Pennsylvania Supreme Court to decide if jury needs to hear from a psychological expert to decide the case of Jose Alicea.
Are certain people especially vulnerable to being pressured to confess to a crime they did not commit?
Last year a Pennsylvania Superior Court panel said a jury should be allowed to hear the opinion of a psychological expert on this question raised in a Philadelphia homicide case.
On Tuesday the state Supreme Court put that ruling on hold, agreeing to consider an appeal filed by the Philadelphia District Attorney’s office contending the Superior Court judges “mischaracterized and misapplied” Supreme Court precedent.
The ruling means that Jose Alicea, now 26, will remain in custody without bail awaiting trial for murder in the Oct. 30, 2005 shooting of 21-year-old Esroy George Rowe during a melee at their neighborhood café in Olney.
Alicea, then 19, with no prior arrest record and an IQ of 64 – six points below the traditional threshold for mental retardation – was brought in for questioning at 2 a.m., Nov. 1, 2005, according to court documents. Five hours later, nervous and shaking, Alicea began a statement to detectives implicating himself.
Beyond his confession, say court records, the evidence against him was equivocal: eyewitnesses who identified two other people as the shooter.
In pretrial hearings before Common Pleas Court Judge Benjamin Lerner, Alicea’s lawyers argued that they should be allowed to call as a witness Richard Leo, a nationally known expert on police interrogation and false confessions. Lerner said yes, ruling that Leo’s expert testimony would not interfere with a jury’s ability to assess the credibility of Alicea’s claim of a coerced confession.
The Philadelphia District Attorney’s office appealed to the Superior Court and last year got the split-opinion from the three-judge panel affirming Lerner’s ruling.
“Even those jurors who are aware of police interrogation techniques, or believe that they are aware by watching media and television,” wrote Superior Court Judge Mary Jane Bowes in the majority opinion, “are unlikely to understand how these methods can lead to an innocent individual confessing."
Superior Court Judge Correale F. Stevens dissented, writing that the state Supreme Court had long restricted the use of expert witnesses to those instances where “formation of an opinion on a subject requires knowledge, information or skill beyond that possessed by the ordinary juror.”
Now the Supreme Court will decide if the Superior Court judges got it right or wrong.

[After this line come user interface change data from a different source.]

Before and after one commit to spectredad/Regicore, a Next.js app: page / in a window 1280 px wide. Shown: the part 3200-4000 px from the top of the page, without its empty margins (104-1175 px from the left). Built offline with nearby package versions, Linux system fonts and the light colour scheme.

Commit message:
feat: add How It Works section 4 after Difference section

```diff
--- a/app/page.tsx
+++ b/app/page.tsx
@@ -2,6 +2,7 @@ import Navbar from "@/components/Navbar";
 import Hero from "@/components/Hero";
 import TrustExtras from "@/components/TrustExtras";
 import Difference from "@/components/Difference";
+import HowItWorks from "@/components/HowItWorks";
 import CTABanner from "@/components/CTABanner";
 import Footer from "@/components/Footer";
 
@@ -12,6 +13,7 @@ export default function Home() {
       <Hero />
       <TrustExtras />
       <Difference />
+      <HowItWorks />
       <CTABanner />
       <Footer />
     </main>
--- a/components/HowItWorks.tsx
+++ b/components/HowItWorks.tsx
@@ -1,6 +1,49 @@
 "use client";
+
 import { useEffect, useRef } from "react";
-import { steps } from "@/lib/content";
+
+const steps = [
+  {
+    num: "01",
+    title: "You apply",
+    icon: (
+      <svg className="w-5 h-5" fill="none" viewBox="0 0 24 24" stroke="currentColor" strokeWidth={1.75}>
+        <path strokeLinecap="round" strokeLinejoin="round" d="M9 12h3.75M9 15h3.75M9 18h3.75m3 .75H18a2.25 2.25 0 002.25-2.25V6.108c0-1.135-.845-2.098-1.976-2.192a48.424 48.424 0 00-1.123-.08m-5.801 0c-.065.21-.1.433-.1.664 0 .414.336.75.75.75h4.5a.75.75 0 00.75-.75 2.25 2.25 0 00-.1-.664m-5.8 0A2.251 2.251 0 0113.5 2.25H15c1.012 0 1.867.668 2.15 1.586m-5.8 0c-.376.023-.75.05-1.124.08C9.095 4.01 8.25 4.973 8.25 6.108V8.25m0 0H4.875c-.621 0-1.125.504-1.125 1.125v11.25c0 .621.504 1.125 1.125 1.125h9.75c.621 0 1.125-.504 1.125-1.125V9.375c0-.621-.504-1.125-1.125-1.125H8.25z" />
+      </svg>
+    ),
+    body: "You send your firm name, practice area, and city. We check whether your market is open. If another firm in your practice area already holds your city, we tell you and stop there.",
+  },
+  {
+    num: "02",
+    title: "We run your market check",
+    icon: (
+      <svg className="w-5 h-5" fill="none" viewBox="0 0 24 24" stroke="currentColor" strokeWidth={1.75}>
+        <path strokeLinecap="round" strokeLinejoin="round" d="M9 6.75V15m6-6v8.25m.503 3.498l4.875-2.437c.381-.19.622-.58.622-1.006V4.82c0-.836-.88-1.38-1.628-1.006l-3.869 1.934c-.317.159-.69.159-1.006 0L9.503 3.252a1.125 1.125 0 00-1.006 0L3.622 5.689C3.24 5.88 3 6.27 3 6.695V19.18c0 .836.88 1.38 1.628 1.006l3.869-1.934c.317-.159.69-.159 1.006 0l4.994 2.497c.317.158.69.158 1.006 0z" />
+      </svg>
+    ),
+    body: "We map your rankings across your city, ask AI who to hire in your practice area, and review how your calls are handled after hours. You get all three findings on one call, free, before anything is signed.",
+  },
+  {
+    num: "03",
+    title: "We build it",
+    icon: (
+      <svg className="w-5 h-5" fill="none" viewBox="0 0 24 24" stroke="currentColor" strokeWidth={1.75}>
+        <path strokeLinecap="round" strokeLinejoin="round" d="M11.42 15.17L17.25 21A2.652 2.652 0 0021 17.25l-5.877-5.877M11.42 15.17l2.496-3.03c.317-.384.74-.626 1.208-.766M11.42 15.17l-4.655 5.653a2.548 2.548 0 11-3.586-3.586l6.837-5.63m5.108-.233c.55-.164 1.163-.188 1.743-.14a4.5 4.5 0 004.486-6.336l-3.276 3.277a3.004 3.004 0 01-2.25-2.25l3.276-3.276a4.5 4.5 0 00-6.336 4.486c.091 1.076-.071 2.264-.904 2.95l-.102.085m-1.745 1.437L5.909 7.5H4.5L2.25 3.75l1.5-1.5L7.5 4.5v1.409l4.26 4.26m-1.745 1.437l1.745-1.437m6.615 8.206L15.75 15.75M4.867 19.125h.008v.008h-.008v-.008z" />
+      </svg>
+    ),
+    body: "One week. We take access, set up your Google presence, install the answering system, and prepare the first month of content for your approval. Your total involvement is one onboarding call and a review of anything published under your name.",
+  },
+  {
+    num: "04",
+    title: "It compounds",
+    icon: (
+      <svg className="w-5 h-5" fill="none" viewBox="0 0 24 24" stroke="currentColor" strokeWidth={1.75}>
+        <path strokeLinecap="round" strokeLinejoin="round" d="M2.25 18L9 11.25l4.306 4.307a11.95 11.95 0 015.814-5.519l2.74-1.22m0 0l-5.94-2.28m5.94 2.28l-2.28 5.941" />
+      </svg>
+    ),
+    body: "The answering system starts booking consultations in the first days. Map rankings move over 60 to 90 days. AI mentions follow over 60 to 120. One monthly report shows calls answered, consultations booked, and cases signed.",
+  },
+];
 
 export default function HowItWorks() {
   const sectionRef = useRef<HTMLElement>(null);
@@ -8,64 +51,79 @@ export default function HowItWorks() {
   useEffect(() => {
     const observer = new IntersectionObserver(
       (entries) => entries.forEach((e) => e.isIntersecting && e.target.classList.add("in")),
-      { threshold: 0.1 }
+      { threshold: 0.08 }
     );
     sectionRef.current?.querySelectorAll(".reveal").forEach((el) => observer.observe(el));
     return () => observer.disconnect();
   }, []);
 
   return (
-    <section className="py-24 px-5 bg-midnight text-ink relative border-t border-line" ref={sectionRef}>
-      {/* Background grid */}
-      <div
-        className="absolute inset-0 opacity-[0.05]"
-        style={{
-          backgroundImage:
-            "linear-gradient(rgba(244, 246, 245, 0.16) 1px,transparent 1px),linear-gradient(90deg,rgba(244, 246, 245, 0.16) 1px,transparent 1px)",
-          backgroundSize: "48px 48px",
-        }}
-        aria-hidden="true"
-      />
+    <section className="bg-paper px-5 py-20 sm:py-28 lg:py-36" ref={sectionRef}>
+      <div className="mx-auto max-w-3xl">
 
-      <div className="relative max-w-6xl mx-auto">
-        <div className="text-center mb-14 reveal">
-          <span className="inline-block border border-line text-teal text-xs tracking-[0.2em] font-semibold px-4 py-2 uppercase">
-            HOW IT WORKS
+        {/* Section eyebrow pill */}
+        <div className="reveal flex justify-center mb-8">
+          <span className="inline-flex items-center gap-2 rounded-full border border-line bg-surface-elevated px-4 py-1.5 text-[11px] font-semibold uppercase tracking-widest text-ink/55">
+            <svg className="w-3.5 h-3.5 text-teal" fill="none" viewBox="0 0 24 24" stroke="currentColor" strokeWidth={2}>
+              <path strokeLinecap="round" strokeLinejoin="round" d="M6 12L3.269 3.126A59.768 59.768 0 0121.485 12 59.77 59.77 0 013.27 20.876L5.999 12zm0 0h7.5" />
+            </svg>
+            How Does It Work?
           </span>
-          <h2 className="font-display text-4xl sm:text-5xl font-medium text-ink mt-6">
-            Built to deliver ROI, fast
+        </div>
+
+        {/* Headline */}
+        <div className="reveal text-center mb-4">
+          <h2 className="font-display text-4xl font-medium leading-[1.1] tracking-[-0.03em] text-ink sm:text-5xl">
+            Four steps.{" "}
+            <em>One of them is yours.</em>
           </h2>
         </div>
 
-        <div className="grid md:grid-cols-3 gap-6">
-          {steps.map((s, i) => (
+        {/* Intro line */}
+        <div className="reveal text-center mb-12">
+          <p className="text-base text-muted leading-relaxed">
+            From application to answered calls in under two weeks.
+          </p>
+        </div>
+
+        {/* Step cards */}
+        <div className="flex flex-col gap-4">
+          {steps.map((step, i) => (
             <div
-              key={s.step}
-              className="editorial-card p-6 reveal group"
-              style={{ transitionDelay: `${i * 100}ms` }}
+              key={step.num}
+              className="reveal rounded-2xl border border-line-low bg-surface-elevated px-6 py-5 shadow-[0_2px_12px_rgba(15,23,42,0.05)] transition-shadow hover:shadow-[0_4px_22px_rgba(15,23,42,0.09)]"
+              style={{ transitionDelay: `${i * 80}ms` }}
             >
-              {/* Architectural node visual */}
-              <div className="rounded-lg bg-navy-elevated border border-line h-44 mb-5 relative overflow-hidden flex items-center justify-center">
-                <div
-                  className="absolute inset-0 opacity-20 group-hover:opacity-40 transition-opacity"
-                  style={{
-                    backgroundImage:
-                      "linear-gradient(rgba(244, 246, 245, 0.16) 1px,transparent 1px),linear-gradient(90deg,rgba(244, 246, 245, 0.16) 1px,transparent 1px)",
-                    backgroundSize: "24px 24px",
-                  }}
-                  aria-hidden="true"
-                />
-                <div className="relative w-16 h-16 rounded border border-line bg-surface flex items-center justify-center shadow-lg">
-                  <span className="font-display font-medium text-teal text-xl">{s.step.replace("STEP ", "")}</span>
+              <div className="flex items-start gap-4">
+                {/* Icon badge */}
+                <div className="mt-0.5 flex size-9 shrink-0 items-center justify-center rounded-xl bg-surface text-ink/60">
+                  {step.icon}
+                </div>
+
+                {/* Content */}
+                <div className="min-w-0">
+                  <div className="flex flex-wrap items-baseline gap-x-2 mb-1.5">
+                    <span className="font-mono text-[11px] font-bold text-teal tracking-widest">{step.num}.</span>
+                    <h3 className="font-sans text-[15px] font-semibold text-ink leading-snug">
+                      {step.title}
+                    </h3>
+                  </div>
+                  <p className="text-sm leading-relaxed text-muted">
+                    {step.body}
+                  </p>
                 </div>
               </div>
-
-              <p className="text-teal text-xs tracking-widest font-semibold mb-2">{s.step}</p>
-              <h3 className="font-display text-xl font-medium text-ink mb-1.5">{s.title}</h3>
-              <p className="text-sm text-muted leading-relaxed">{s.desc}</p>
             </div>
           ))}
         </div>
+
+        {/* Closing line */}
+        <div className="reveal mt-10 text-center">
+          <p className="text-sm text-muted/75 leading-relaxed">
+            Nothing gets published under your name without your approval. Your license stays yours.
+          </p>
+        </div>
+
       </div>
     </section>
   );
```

Hugh Burns, chief of the appeals unit in the District Attorney’s office, said he expects the high court to issue a briefing schedule on the case soon and decide in several months whether it will hear oral argument.
Defense attorney Lawrence S. Krasner could not be reached for comment.